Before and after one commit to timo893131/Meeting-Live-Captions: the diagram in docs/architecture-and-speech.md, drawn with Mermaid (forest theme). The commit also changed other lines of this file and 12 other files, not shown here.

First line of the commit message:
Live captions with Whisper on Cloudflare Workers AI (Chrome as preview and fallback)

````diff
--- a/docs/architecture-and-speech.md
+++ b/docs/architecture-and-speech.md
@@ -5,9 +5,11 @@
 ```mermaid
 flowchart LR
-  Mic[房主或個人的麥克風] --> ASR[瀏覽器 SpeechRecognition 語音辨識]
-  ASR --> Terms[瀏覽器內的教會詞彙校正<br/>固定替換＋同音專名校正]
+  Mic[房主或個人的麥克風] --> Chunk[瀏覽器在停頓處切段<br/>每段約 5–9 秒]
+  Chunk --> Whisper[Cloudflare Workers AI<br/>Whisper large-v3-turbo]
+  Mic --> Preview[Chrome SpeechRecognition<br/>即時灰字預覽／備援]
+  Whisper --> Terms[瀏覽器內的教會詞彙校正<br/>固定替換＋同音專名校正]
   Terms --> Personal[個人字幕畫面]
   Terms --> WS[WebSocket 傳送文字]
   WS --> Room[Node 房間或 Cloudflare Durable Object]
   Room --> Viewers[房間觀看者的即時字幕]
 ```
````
----
What the exercise asks =>
What you write must match the records above exactly, line for line.

Result =>
Before and after one commit to timo893131/Meeting-Live-Captions: the diagram in docs/architecture-and-speech.md, drawn with Mermaid (forest theme). The commit also changed other lines of this file and 12 other files, not shown here.

First line of the commit message:
Live captions with Whisper on Cloudflare Workers AI (Chrome as preview and fallback)

````diff
--- a/docs/architecture-and-speech.md
+++ b/docs/architecture-and-speech.md
@@ -5,9 +5,11 @@
 ```mermaid
 flowchart LR
-  Mic[房主或個人的麥克風] --> ASR[瀏覽器 SpeechRecognition 語音辨識]
-  ASR --> Terms[瀏覽器內的教會詞彙校正<br/>固定替換＋同音專名校正]
+  Mic[房主或個人的麥克風] --> Chunk[瀏覽器在停頓處切段<br/>每段約 5–9 秒]
+  Chunk --> Whisper[Cloudflare Workers AI<br/>Whisper large-v3-turbo]
+  Mic --> Preview[Chrome SpeechRecognition<br/>即時灰字預覽／備援]
+  Whisper --> Terms[瀏覽器內的教會詞彙校正<br/>固定替換＋同音專名校正]
   Terms --> Personal[個人字幕畫面]
   Terms --> WS[WebSocket 傳送文字]
   WS --> Room[Node 房間或 Cloudflare Durable Object]
   Room --> Viewers[房間觀看者的即時字幕]
 ```
````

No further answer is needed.